As we noted in our letter of 13 February 2006, in the years prior to the current redaction policy the Nuclear Control Institute alerted the Commission when we determined that the amount of HEU requested for export in a license application exceeded the applicant’s demonstrated need or entitlement under U.S. law. In several of these cases, the Commission either reduced the amount approved for export or did not approve the license at all. The preexisting disclosure policy thereby reduced the likelihood of foreign accumulation of surplus HEU, helping to promote U.S. national security. We urge a return to this enlightened policy of openness and public disclosure, in accordance with the Atomic Energy Act.
In closing, as you prepare to conclude your tenure as Chairman, we express our appreciation for your years of service to the Commission and your responsiveness to public concerns about the safety and security of nuclear activities under your purview. We wish you the best of luck in your future endeavors.
We look forward to the Commission’s response to our request and stand ready, as always, to meet with the Commission and to provide further information upon request.
Alan J. Kuperman Paul L. Leventhal
Senior Policy Analyst Founding President
Nuclear Control Institute Nuclear Control Institute
cc: NRC Commissioners
The Honorable Charles E. Schumer, U.S. Senate

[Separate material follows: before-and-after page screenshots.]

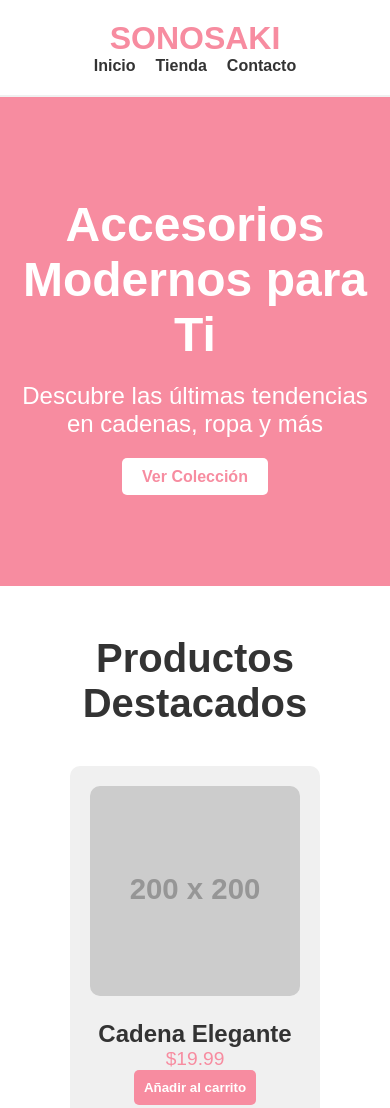
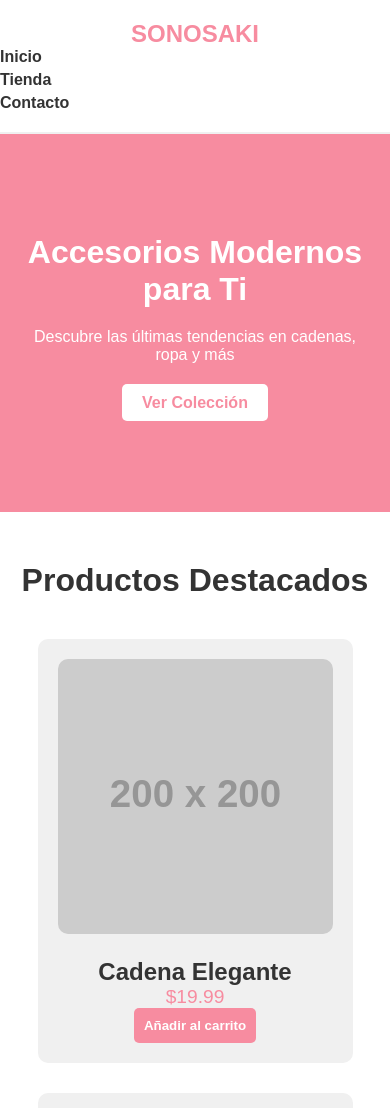
Before and after one commit to nanuboump3r/boumperx, a plain HTML site: page index.html in a window 390 px wide. Shown: the top 1108 px of the page. Drawn offline with Linux system fonts and the light colour scheme; placeholder pictures from the web are drawn by us.

Commit message:
Update styles.css

```diff
--- a/styles.css
+++ b/styles.css
@@ -5,22 +5,33 @@
     box-sizing: border-box;
 }
 
+/* VARIABLES */
+:root {
+    --primary-color: #f78ca0;
+    --primary-hover: #ff6b81;
+    --secondary-color: #333;
+    --background-light: #f0f0f0;
+    --text-color: #333;
+}
+
+/* BODY */
 body {
     font-family: 'Arial', sans-serif;
     background-color: #fff;
-    color: #333;
+    color: var(--text-color);
 }
 
 /* HEADER */
 header {
     background-color: #fff;
     padding: 20px 0;
-    border-bottom: 2px solid #f0f0f0;
+    border-bottom: 2px solid var(--background-light);
 }
 
 header .logo h1 {
-    color: #f78ca0; /* Rosa suave */
+    color: var(--primary-color);
     text-align: center;
+    font-size: 2rem;
 }
 
 nav ul {
@@ -34,18 +45,19 @@ nav ul li {
 }
 
 nav ul li a {
-    color: #333;
+    color: var(--text-color);
     text-decoration: none;
     font-weight: bold;
+    transition: all 0.3s ease-in-out;
 }
 
 nav ul li a:hover {
-    color: #f78ca0; /* Rosa suave */
+    color: var(--primary-color);
 }
 
 /* BANNER */
 .banner {
-    background-color: #f78ca0; /* Rosa suave */
+    background-color: var(--primary-color);
     color: #fff;
     text-align: center;
     padding: 100px 20px;
@@ -63,11 +75,12 @@ nav ul li a:hover {
 
 .banner .btn {
     background-color: #fff;
-    color: #f78ca0;
+    color: var(--primary-color);
     padding: 10px 20px;
     text-decoration: none;
     font-weight: bold;
     border-radius: 5px;
+    transition: all 0.3s ease-in-out;
 }
 
 .banner .btn:hover {
@@ -93,11 +106,16 @@ nav ul li a:hover {
 }
 
 .product {
-    background-color: #f0f0f0;
+    background-color: var(--background-light);
     padding: 20px;
     border-radius: 10px;
     text-align: center;
     width: 250px;
+    transition: transform 0.3s ease-in-out;
+}
+
+.product:hover {
+    transform: translateY(-5px);
 }
 
 .product img {
@@ -108,26 +126,27 @@ nav ul li a:hover {
 
 .product h3 {
     font-size: 1.5rem;
-    color: #333;
+    color: var(--text-color);
 }
 
 .product p {
     font-size: 1.2rem;
-    color: #f78ca0;
+    color: var(--primary-color);
 }
 
 .product .add-to-cart {
-    background-color: #f78ca0;
+    background-color: var(--primary-color);
     color: #fff;
     padding: 10px;
     border: none;
     border-radius: 5px;
     font-weight: bold;
     cursor: pointer;
+    transition: all 0.3s ease-in-out;
 }
 
 .product .add-to-cart:hover {
-    background-color: #ff6b81; /* Rosa más fuerte */
+    background-color: var(--primary-hover);
 }
 
 /* CARRITO */
@@ -138,30 +157,104 @@ nav ul li a:hover {
 
 #cart-content p {
     font-size: 1.2rem;
-    color: #333;
+    color: var(--text-color);
 }
 
 #checkout {
-    background-color: #f78ca0;
+    background-color: var(--primary-color);
     color: #fff;
     padding: 15px 30px;
     border: none;
     border-radius: 5px;
     font-weight: bold;
     cursor: pointer;
+    margin-top: 20px;
+    transition: all 0.3s ease-in-out;
 }
 
 #checkout:hover {
-    background-color: #ff6b81;
+    background-color: var(--primary-hover);
+}
+
+#checkout:disabled {
+    background-color: #ccc;
+    cursor: not-allowed;
 }
 
 /* FOOTER */
 footer {
-    background-color: #333;
+    background-color: var(--secondary-color);
     color: #fff;
     text-align: center;
     padding: 20px;
-    position: relative;
-    bottom: 0;
-    width: 100%;
+    display: flex;
+    flex-direction: column;
+    align-items: center;
+    gap: 10px;
 }
+
+footer a {
+    color: var(--primary-color);
+    text-decoration: none;
+    font-weight: bold;
+    transition: all 0.3s ease-in-out;
+}
+
+footer a:hover {
+    text-decoration: underline;
+}
+
+/* RESPONSIVE DESIGN */
+
+/* Tablets */
+@media (max-width: 768px) {
+    nav ul {
+        flex-direction: column;
+        gap: 10px;
+    }
+
+    .banner h2 {
+        font-size: 2.5rem;
+    }
+
+    .banner p {
+        font-size: 1.2rem;
+    }
+
+    .product-container {
+        flex-direction: column;
+        align-items: center;
+    }
+
+    .product {
+        width: 80%;
+    }
+}
+
+/* Móviles */
+@media (max-width: 480px) {
+    header .logo h1 {
+        font-size: 1.5rem;
+    }
+
+    nav ul {
+        flex-direction: column;
+        gap: 5px;
+    }
+
+    .banner h2 {
+        font-size: 2rem;
+    }
+
+    .banner p {
+        font-size: 1rem;
+    }
+
+    .product {
+        width: 90%;
+    }
+
+    .shop h2 {
+        font-size: 2rem;
+    }
+}
```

The Honorable Edward J. Markey, U.S. House of Representatives
 The Commission’s regulations, it should be noted, include specific recognition that public participation and input are encouraged. 10 C.F.R. § 110.81(a).